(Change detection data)
=== Section Start ===
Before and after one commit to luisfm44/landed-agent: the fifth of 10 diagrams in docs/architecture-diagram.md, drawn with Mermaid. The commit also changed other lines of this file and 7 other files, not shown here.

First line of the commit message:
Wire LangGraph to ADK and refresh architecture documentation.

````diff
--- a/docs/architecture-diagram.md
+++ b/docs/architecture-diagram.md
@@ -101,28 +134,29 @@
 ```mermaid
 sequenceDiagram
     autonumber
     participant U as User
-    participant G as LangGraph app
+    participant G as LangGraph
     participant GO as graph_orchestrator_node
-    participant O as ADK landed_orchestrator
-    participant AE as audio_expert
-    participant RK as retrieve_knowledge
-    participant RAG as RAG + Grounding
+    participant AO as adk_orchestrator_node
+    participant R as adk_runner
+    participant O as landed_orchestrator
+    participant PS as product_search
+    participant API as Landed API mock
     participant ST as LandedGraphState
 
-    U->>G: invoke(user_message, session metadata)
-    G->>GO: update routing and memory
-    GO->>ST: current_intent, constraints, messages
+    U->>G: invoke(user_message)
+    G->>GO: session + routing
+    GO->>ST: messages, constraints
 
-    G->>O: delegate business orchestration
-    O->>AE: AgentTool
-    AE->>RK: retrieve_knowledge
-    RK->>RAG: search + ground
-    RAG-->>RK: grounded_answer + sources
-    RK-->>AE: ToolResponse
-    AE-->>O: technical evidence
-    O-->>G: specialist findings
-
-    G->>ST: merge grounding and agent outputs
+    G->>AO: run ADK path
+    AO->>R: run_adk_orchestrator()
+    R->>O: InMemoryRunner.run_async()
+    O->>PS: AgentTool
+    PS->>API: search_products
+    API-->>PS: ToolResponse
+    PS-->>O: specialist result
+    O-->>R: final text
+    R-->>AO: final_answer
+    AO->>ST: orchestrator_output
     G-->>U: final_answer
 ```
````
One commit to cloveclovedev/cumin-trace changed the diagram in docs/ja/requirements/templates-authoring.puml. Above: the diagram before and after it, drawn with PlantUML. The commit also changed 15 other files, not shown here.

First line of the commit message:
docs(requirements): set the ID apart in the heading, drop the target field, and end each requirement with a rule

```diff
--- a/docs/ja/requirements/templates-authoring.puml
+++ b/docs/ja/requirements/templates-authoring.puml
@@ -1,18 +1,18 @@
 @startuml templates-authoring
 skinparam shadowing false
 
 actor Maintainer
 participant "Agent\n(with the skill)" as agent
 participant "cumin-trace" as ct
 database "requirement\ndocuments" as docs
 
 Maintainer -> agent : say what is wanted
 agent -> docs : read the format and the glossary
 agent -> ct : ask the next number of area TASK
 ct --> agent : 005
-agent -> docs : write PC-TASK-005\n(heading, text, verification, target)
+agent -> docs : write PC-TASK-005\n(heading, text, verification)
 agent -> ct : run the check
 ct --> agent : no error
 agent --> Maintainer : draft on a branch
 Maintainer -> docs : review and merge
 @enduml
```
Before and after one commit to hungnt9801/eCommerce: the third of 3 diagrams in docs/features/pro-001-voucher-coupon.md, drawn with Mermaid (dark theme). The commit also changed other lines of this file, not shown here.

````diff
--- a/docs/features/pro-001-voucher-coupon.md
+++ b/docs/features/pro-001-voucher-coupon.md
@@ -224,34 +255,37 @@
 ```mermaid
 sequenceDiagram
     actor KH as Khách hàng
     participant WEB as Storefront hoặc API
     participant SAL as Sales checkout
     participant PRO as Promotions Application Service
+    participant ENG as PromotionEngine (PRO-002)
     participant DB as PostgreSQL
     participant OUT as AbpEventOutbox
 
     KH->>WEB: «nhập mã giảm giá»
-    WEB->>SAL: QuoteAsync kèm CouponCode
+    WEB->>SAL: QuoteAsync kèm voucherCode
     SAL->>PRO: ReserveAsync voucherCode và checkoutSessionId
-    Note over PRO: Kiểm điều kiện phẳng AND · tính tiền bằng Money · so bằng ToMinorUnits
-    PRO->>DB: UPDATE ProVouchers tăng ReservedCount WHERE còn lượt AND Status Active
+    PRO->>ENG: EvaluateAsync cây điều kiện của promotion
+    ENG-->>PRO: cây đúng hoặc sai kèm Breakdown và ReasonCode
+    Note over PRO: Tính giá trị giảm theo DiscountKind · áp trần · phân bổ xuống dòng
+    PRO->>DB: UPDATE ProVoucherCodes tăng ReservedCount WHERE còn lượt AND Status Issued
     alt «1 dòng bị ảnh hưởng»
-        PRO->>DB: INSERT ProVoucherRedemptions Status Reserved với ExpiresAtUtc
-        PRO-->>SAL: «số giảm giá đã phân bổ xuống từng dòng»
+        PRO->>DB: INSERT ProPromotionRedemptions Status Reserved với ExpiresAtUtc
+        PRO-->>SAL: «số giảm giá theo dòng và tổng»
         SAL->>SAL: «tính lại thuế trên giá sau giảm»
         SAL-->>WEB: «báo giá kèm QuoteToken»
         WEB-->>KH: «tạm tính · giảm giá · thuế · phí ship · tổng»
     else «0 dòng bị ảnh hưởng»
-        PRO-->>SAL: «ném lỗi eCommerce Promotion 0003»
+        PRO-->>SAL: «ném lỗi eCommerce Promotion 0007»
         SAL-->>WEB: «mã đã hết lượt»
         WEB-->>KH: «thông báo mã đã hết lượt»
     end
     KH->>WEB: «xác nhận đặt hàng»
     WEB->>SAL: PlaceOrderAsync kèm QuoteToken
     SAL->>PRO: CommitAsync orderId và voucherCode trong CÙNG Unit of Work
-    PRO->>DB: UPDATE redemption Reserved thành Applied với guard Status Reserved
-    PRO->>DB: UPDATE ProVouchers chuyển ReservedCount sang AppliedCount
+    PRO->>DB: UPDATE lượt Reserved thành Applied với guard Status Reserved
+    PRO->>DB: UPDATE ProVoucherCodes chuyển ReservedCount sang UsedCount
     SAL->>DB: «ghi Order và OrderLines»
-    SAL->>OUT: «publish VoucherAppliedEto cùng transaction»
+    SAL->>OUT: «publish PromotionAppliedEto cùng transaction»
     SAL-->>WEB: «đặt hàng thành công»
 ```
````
=== Section End ===
None of the records may be skipped; each is to be repeated exactly.

- [SOLUTION TO THE EXERCISE]
Before and after one commit to luisfm44/landed-agent: the fifth of 10 diagrams in docs/architecture-diagram.md, drawn with Mermaid. The commit also changed other lines of this file and 7 other files, not shown here.

First line of the commit message:
Wire LangGraph to ADK and refresh architecture documentation.

````diff
--- a/docs/architecture-diagram.md
+++ b/docs/architecture-diagram.md
@@ -101,28 +134,29 @@
 ```mermaid
 sequenceDiagram
     autonumber
     participant U as User
-    participant G as LangGraph app
+    participant G as LangGraph
     participant GO as graph_orchestrator_node
-    participant O as ADK landed_orchestrator
-    participant AE as audio_expert
-    participant RK as retrieve_knowledge
-    participant RAG as RAG + Grounding
+    participant AO as adk_orchestrator_node
+    participant R as adk_runner
+    participant O as landed_orchestrator
+    participant PS as product_search
+    participant API as Landed API mock
     participant ST as LandedGraphState
 
-    U->>G: invoke(user_message, session metadata)
-    G->>GO: update routing and memory
-    GO->>ST: current_intent, constraints, messages
+    U->>G: invoke(user_message)
+    G->>GO: session + routing
+    GO->>ST: messages, constraints
 
-    G->>O: delegate business orchestration
-    O->>AE: AgentTool
-    AE->>RK: retrieve_knowledge
-    RK->>RAG: search + ground
-    RAG-->>RK: grounded_answer + sources
-    RK-->>AE: ToolResponse
-    AE-->>O: technical evidence
-    O-->>G: specialist findings
-
-    G->>ST: merge grounding and agent outputs
+    G->>AO: run ADK path
+    AO->>R: run_adk_orchestrator()
+    R->>O: InMemoryRunner.run_async()
+    O->>PS: AgentTool
+    PS->>API: search_products
+    API-->>PS: ToolResponse
+    PS-->>O: specialist result
+    O-->>R: final text
+    R-->>AO: final_answer
+    AO->>ST: orchestrator_output
     G-->>U: final_answer
 ```
````
One commit to cloveclovedev/cumin-trace changed the diagram in docs/ja/requirements/templates-authoring.puml. Above: the diagram before and after it, drawn with PlantUML. The commit also changed 15 other files, not shown here.

First line of the commit message:
docs(requirements): set the ID apart in the heading, drop the target field, and end each requirement with a rule

```diff
--- a/docs/ja/requirements/templates-authoring.puml
+++ b/docs/ja/requirements/templates-authoring.puml
@@ -1,18 +1,18 @@
 @startuml templates-authoring
 skinparam shadowing false
 
 actor Maintainer
 participant "Agent\n(with the skill)" as agent
 participant "cumin-trace" as ct
 database "requirement\ndocuments" as docs
 
 Maintainer -> agent : say what is wanted
 agent -> docs : read the format and the glossary
 agent -> ct : ask the next number of area TASK
 ct --> agent : 005
-agent -> docs : write PC-TASK-005\n(heading, text, verification, target)
+agent -> docs : write PC-TASK-005\n(heading, text, verification)
 agent -> ct : run the check
 ct --> agent : no error
 agent --> Maintainer : draft on a branch
 Maintainer -> docs : review and merge
 @enduml
```
Before and after one commit to hungnt9801/eCommerce: the third of 3 diagrams in docs/features/pro-001-voucher-coupon.md, drawn with Mermaid (dark theme). The commit also changed other lines of this file, not shown here.

````diff
--- a/docs/features/pro-001-voucher-coupon.md
+++ b/docs/features/pro-001-voucher-coupon.md
@@ -224,34 +255,37 @@
 ```mermaid
 sequenceDiagram
     actor KH as Khách hàng
     participant WEB as Storefront hoặc API
     participant SAL as Sales checkout
     participant PRO as Promotions Application Service
+    participant ENG as PromotionEngine (PRO-002)
     participant DB as PostgreSQL
     participant OUT as AbpEventOutbox
 
     KH->>WEB: «nhập mã giảm giá»
-    WEB->>SAL: QuoteAsync kèm CouponCode
+    WEB->>SAL: QuoteAsync kèm voucherCode
     SAL->>PRO: ReserveAsync voucherCode và checkoutSessionId
-    Note over PRO: Kiểm điều kiện phẳng AND · tính tiền bằng Money · so bằng ToMinorUnits
-    PRO->>DB: UPDATE ProVouchers tăng ReservedCount WHERE còn lượt AND Status Active
+    PRO->>ENG: EvaluateAsync cây điều kiện của promotion
+    ENG-->>PRO: cây đúng hoặc sai kèm Breakdown và ReasonCode
+    Note over PRO: Tính giá trị giảm theo DiscountKind · áp trần · phân bổ xuống dòng
+    PRO->>DB: UPDATE ProVoucherCodes tăng ReservedCount WHERE còn lượt AND Status Issued
     alt «1 dòng bị ảnh hưởng»
-        PRO->>DB: INSERT ProVoucherRedemptions Status Reserved với ExpiresAtUtc
-        PRO-->>SAL: «số giảm giá đã phân bổ xuống từng dòng»
+        PRO->>DB: INSERT ProPromotionRedemptions Status Reserved với ExpiresAtUtc
+        PRO-->>SAL: «số giảm giá theo dòng và tổng»
         SAL->>SAL: «tính lại thuế trên giá sau giảm»
         SAL-->>WEB: «báo giá kèm QuoteToken»
         WEB-->>KH: «tạm tính · giảm giá · thuế · phí ship · tổng»
     else «0 dòng bị ảnh hưởng»
-        PRO-->>SAL: «ném lỗi eCommerce Promotion 0003»
+        PRO-->>SAL: «ném lỗi eCommerce Promotion 0007»
         SAL-->>WEB: «mã đã hết lượt»
         WEB-->>KH: «thông báo mã đã hết lượt»
     end
     KH->>WEB: «xác nhận đặt hàng»
     WEB->>SAL: PlaceOrderAsync kèm QuoteToken
     SAL->>PRO: CommitAsync orderId và voucherCode trong CÙNG Unit of Work
-    PRO->>DB: UPDATE redemption Reserved thành Applied với guard Status Reserved
-    PRO->>DB: UPDATE ProVouchers chuyển ReservedCount sang AppliedCount
+    PRO->>DB: UPDATE lượt Reserved thành Applied với guard Status Reserved
+    PRO->>DB: UPDATE ProVoucherCodes chuyển ReservedCount sang UsedCount
     SAL->>DB: «ghi Order và OrderLines»
-    SAL->>OUT: «publish VoucherAppliedEto cùng transaction»
+    SAL->>OUT: «publish PromotionAppliedEto cùng transaction»
     SAL-->>WEB: «đặt hàng thành công»
 ```
````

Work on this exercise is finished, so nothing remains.